Kirsteen Maclean discusses the intricacies of corporate insolvency.
Research by commercial insolvency and restructuring body R3, Scotland, found that the number of insolvency cases (liquidations and receiverships), for the last quarter of 2021, was 164% higher than that of the same period of the previous year.
Additionally, the bankrupt accountant reported that in May 2022 there were 93 total business insolvencies, 82% more than in May 2021 and 19% less than in May 2019. The total number of Business insolvencies in Scotland in May 2022 consisted of 19 compulsory liquidations. ; 68 voluntary liquidations of creditors (CVL) and 6 administrations.
There are various reasons for these increases, the most obvious being the withdrawal of government pandemic support measures, which included rebound loans (easily accessed by administrators with a modicum of diligence); the furlough scheme (with resulting staff shortages now in many industries), business subsidies and some temporary tax cuts.
There has also been the removal of restrictions imposed by the Corporate Insolvency and Governance Act 2020, on bringing winding-up petitions to court.
The increase in bankruptcies must therefore be seen in context. Although there has been a substantial increase since this time last year, at this time bankruptcies were, somewhat counterintuitively, at a very low level due to the measures mentioned above.
It is clear, however, that in addition to dealing with the lasting effects of the pandemic, companies are facing pressure on their businesses with substantial cost inflation, as well as the disruptions felt, supply chain and otherwise, to the aftermath of the war in Ukraine. In addition, there are the persistent trade problems, following Brexit.
The main driver of insolvencies will always be pressure from creditors, with the biggest creditor by far being HMRC. How HMRC treats businesses will likely determine whether there is a sustained rise in insolvencies. HMRC is believed to be returning to enforcement action. They will undoubtedly face a significant backlog and we will have to see how that plays out.
With a focus on corporate directors, under the Corporate Insolvency and Governance Act 2020, the threat of personal liability for ‘unlawful trading’ has been temporarily removed from directors (claims relating to illicit trading are relatively rare), which may have led to the misconception that all the usual tasks an administrator should think about had also crept into lesser attention.

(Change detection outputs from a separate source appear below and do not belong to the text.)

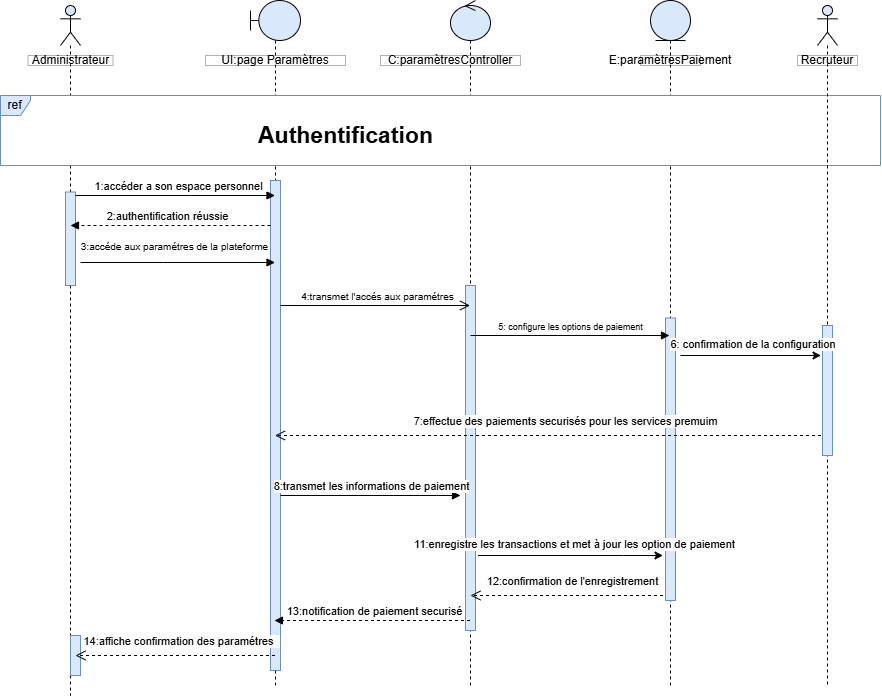
Above: Diagramme sequence options de paiement .drawio.png in chirine1/-project (draw.io), before the change. Source tidied: cells renumbered, new cells last; positions are measured from the earlier drawing's top-left corner, leaving out a move shared by most shapes.
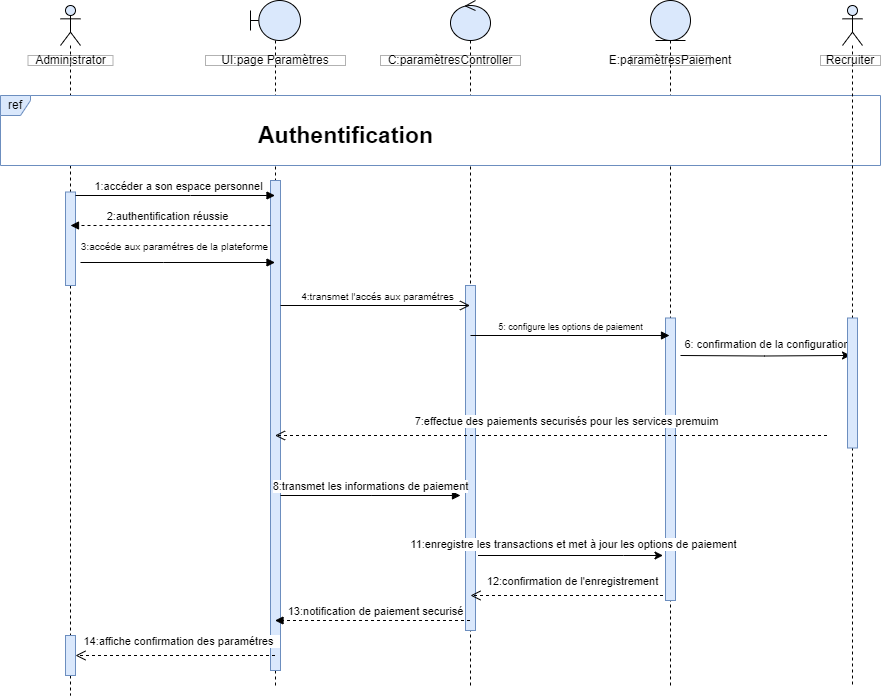
Later version of the same file.

Commit message:
Mettre à jour Diagramme sequence options de paiement .drawio.png

Diff of the diagram source:
```diff
@@ -27,7 +27,7 @@
       <mxGeometry x="5" y="186.5" width="10" height="93.5" as="geometry" />
     </mxCell>
     <mxCell id="10" style="html=1;perimeter=orthogonalPerimeter;targetShapes=umlLifeline;newEdgeStyle={&quot;curved&quot;:0,&quot;rounded&quot;:0};fillColor=#dae8fc;strokeColor=#6c8ebf;" parent="8" vertex="1">
-      <mxGeometry x="10" y="630" width="10" height="40" as="geometry" />
+      <mxGeometry x="5" y="630" width="10" height="40" as="geometry" />
     </mxCell>
     <mxCell id="11" value="7:effectue des paiements securisés pour les services premuim" style="html=1;verticalAlign=bottom;endArrow=open;dashed=1;endSize=8;curved=0;rounded=0;" parent="1" edge="1">
       <mxGeometry x="-0.05" y="-5" relative="1" as="geometry">
@@ -40,7 +40,7 @@
         <mxPoint x="70" y="225" as="targetPoint" />
       </mxGeometry>
     </mxCell>
-    <mxCell id="13" value="Administrateur" style="html=1;whiteSpace=wrap;opacity=30;gradientColor=none;fillColor=default;fillStyle=auto;rounded=0;" parent="1" vertex="1">
+    <mxCell id="13" value="Administrator" style="html=1;whiteSpace=wrap;opacity=30;gradientColor=none;fillColor=default;fillStyle=auto;rounded=0;" parent="1" vertex="1">
       <mxGeometry x="27.5" y="55" width="85" height="10" as="geometry" />
     </mxCell>
     <mxCell id="14" value="UI:page Paramètres" style="html=1;whiteSpace=wrap;opacity=30;gradientColor=none;fillColor=default;fillStyle=auto;rounded=0;" parent="1" vertex="1">
@@ -50,7 +50,7 @@
       <mxGeometry x="380" y="55" width="140" height="10" as="geometry" />
     </mxCell>
     <mxCell id="16" value="E:paramètresPaiement" style="html=1;whiteSpace=wrap;opacity=30;gradientColor=none;fillColor=default;fillStyle=auto;rounded=0;" parent="1" vertex="1">
-      <mxGeometry x="640" y="55" width="60" height="10" as="geometry" />
+      <mxGeometry x="630" y="55" width="80" height="10" as="geometry" />
     </mxCell>
     <mxCell id="17" value="1:accéder a son espace personnel" style="html=1;verticalAlign=bottom;endArrow=block;curved=0;rounded=0;" parent="1" edge="1" target="2">
       <mxGeometry x="0.03" relative="1" as="geometry">
@@ -110,7 +110,7 @@
         </Array>
       </mxGeometry>
     </mxCell>
-    <mxCell id="26" value="11:enregistre les transactions et met à jour les option de paiement" style="edgeLabel;html=1;align=center;verticalAlign=middle;" parent="25" vertex="1">
+    <mxCell id="26" value="11:enregistre les transactions et met à jour les options de paiement" style="edgeLabel;html=1;align=center;verticalAlign=middle;" parent="25" vertex="1">
       <mxGeometry x="-0.03" y="-1" relative="1" as="geometry">
         <mxPoint x="6" y="-13" as="offset" />
       </mxGeometry>
@@ -132,22 +132,14 @@
       </mxGeometry>
     </mxCell>
     <mxCell id="29" style="shape=umlLifeline;perimeter=lifelinePerimeter;whiteSpace=wrap;html=1;newEdgeStyle={&quot;curved&quot;:0,&quot;rounded&quot;:0};participant=umlActor;fillColor=#dae8fc;strokeColor=default;" parent="1" vertex="1">
-      <mxGeometry x="817" y="5" width="20" height="680" as="geometry" />
+      <mxGeometry x="842" y="5" width="20" height="680" as="geometry" />
     </mxCell>
-    <mxCell id="30" style="html=1;points=[[0,0,0,0,5],[0,1,0,0,-5],[1,0,0,0,5],[1,1,0,0,-5]];perimeter=orthogonalPerimeter;outlineConnect=0;targetShapes=umlLifeline;portConstraint=eastwest;newEdgeStyle={&quot;curved&quot;:0,&quot;rounded&quot;:0};fillColor=#dae8fc;strokeColor=#6c8ebf;" parent="29" vertex="1">
-      <mxGeometry x="5" y="320" width="10" height="130" as="geometry" />
-    </mxCell>
-    <mxCell id="31" value="Recruteur" style="html=1;whiteSpace=wrap;opacity=30;gradientColor=none;fillColor=default;fillStyle=auto;rounded=0;" parent="1" vertex="1">
-      <mxGeometry x="797" y="55" width="60" height="10" as="geometry" />
+    <mxCell id="31" value="Recruiter" style="html=1;whiteSpace=wrap;opacity=30;gradientColor=none;fillColor=default;fillStyle=auto;rounded=0;" parent="1" vertex="1">
+      <mxGeometry x="820" y="55" width="60" height="10" as="geometry" />
     </mxCell>
-    <mxCell id="32" style="edgeStyle=orthogonalEdgeStyle;rounded=0;orthogonalLoop=1;jettySize=auto;html=1;curved=0;" parent="1" edge="1">
+    <mxCell id="32" style="edgeStyle=orthogonalEdgeStyle;rounded=0;jettySize=auto;html=1;curved=0;entryX=0.3;entryY=0.288;entryDx=0;entryDy=0;entryPerimeter=0;" parent="1" edge="1" target="30">
       <mxGeometry relative="1" as="geometry">
         <mxPoint x="680" y="355" as="sourcePoint" />
-        <mxPoint x="821" y="355" as="targetPoint" />
-        <Array as="points">
-          <mxPoint x="820.5" y="355" />
-          <mxPoint x="820.5" y="355" />
-        </Array>
       </mxGeometry>
     </mxCell>
     <mxCell id="33" value="6: confirmation de la configuration&amp;nbsp;" style="edgeLabel;html=1;align=center;verticalAlign=middle;" parent="32" vertex="1">
@@ -155,5 +147,8 @@
         <mxPoint x="6" y="-13" as="offset" />
       </mxGeometry>
     </mxCell>
+    <mxCell id="30" style="html=1;points=[[0,0,0,0,5],[0,1,0,0,-5],[1,0,0,0,5],[1,1,0,0,-5]];perimeter=orthogonalPerimeter;outlineConnect=0;targetShapes=umlLifeline;portConstraint=eastwest;newEdgeStyle={&quot;curved&quot;:0,&quot;rounded&quot;:0};fillColor=#dae8fc;strokeColor=#6c8ebf;" parent="1" vertex="1">
+      <mxGeometry x="847" y="317.5" width="10" height="130" as="geometry" />
+    </mxCell>
   </root>
 </mxGraphModel>
```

However, the most common claims, such as gratuitous disposition, unfair preference, illegal dividends, faulty performance and breach of fiduciary duty, remained relevant throughout the process, leading to issues. for the administrators, who might have thought otherwise.
It remains to be seen whether all of this will culminate in what has long been predicted to become a perfect storm, as far as insolvencies and claims against directors go.
When such problems arise, it is important to seek advice early. BTO advises creditors and debtors on all forms of insolvency and administrators who may face issues relating to breach of duty etc.
Kirsteen Maclean is a senior partner at BTO.